It was with great sadness that I learned of the death of Trevor Elliott. He was a great wine educator, undertaking rigorous research on the topics he presented, but always aware that his audience sought both knowledge and entertainment. He was also a steadfast friend.

Trevor was an early member of the Association of Wine Educators. He recognised quickly the value of the ‘collective’ and worked tirelessly and fastidiously for many years to develop the Association and ensure it maintained the highest standards. Wink Lorch has written elsewhere on the valuable assistance he gave in the formation of the Constitution. He was never afraid to raise pertinent and difficult questions at meetings, but was always constructive and recognised the challenges faced and
the hard work undertaken by those tasked with the running of the AWE.

Trevor came to wine as a second career. He was originally a chemistry teacher, who went through the ranks and became a headmaster. I really believe that those who come to wine professionally from a ground point of a love of the product make the best educators, writers and winemakers.
Although Trevor’s backgrounded was firmly grounded in science, he recognised that this is far from the wine lover’s mind when tasting and appreciating the liquid in the glass.

He did not suffer fools gladly. I well recall an incident with Trevor in Bordeaux some 20 years ago. We were seated next to each other, tasting Bordeaux Supérieurs, at an event hosted by the Syndicat Viticole des AOC Bordeaux & Bordeaux Supérieur. The wines were presented by the Château owners and winemakers. We both raised one of the wines to our noses at the same time, and immediately gave each other ‘the look’. The wine was haloanisole tainted (so-called cork taint). Trying to be discrete, I took my glass to the property owner, and indicated our concerns. “Cest parfait”, was the response. With a shrug of my shoulders I returned to Trevor. “I’m not having that”, he said and immediately went to remonstrate with the Château owner. Some months later I visited the property in question, and upon entering the chai was immediately struck by the musty reek of haloanisoles – the barrel room was contaminated. It was this incident with Trevor that set me on the road that culminated in the writing of ‘Wine Faults and Flaws: A Practical Guide’. Trevor proof read some chapters of this, and the entire ‘Wine Production and Quality’ book, offering numerous valuable suggestions. Correct grammar was important to him, and we had many a long discussion on split infinitives and the use (or not) of the Oxford Comma.

Trevor’s wine knowledge was broad, and he was an expert on the wines of South Africa, Portugal and, particularly, Madeira.
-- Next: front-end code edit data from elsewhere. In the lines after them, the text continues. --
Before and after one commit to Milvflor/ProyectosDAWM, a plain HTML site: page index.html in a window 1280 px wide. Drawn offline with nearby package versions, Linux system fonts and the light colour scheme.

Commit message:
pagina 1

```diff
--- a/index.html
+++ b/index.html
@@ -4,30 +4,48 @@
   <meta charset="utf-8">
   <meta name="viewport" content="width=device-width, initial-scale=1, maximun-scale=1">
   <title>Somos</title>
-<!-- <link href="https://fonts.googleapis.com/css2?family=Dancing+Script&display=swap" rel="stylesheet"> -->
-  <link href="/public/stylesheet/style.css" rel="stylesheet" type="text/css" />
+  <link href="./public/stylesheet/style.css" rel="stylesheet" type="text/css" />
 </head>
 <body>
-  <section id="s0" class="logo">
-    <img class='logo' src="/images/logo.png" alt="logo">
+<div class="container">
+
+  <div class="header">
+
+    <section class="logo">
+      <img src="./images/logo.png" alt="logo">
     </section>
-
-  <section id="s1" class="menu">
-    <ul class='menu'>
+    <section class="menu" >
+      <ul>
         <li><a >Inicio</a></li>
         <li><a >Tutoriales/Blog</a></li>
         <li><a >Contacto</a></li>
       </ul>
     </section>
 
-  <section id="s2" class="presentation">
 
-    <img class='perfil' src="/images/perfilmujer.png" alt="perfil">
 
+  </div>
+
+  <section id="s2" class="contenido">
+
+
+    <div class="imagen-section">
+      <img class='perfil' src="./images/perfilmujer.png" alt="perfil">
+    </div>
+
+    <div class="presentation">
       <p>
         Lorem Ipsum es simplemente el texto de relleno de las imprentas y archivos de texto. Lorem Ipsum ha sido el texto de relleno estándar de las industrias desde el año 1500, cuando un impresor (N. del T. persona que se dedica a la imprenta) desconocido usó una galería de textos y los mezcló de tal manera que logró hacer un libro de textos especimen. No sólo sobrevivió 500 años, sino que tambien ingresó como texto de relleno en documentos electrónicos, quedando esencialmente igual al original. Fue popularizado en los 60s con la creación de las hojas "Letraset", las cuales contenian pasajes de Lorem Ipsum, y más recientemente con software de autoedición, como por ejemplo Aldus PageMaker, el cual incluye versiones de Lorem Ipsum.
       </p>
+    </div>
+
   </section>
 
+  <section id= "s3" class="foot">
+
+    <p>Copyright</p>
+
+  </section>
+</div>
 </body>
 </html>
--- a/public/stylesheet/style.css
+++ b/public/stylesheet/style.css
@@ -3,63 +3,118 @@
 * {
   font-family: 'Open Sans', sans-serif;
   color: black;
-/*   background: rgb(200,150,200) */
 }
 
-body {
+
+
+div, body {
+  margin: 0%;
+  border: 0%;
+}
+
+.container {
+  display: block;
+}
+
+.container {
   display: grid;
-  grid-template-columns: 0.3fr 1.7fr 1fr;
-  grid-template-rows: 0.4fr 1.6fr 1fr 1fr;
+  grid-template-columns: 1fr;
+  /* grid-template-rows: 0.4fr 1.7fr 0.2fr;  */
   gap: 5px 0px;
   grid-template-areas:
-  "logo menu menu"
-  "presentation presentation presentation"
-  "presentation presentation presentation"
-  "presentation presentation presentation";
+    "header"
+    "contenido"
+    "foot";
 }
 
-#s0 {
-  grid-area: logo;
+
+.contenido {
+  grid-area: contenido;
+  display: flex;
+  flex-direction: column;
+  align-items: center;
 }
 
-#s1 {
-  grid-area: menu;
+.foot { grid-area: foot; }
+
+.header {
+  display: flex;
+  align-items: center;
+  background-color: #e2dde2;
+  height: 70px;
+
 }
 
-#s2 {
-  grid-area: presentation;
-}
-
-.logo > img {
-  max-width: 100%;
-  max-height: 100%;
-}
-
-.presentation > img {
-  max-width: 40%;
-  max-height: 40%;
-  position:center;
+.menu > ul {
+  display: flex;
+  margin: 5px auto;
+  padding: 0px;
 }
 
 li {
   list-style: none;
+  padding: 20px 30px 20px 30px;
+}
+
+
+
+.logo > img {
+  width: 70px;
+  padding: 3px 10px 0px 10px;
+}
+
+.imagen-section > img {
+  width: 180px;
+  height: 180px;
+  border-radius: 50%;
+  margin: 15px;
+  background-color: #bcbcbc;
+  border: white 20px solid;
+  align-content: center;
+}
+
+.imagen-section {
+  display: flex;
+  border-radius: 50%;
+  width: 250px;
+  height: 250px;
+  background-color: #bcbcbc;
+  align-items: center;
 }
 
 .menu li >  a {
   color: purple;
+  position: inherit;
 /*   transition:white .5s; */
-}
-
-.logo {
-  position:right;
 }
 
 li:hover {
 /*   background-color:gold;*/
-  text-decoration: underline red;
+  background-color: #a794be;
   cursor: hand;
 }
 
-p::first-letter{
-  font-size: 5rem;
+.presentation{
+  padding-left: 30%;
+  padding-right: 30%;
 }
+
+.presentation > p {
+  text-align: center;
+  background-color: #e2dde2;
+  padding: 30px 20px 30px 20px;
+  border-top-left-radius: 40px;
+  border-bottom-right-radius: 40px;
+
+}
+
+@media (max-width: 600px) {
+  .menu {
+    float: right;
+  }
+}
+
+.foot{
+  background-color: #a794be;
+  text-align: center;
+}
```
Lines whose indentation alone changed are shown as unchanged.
To my mind, his book ‘The wines of Madeira’ is a seminal work. Somewhat amusingly the title of the book on the cover is all in lower case! In the late stages of the
book’s preparation he hit something of a wall, and I spent several days with him helping in structuring of the work, and undertaking some sub-editing. He was eternally grateful for this. The book is self-published, but he sold copies in many countries and received numerous great comments
from readers. The reviews on Amazon are all 5 star.

Trevor: thanks for being such a good friend, for all your work for the AWE and the world of wine. And Trevor, please forgive any grammatical errors in this appreciation!


Leave a reply

Your email address will not be published. Required fields are marked *


The reCAPTCHA verification period has expired. Please reload the page.

©2024 Association of Wine Educators

Disclaimer | Contact us | Alcohol Unit Consumption Guide

Log in with your credentials

Forgot your details?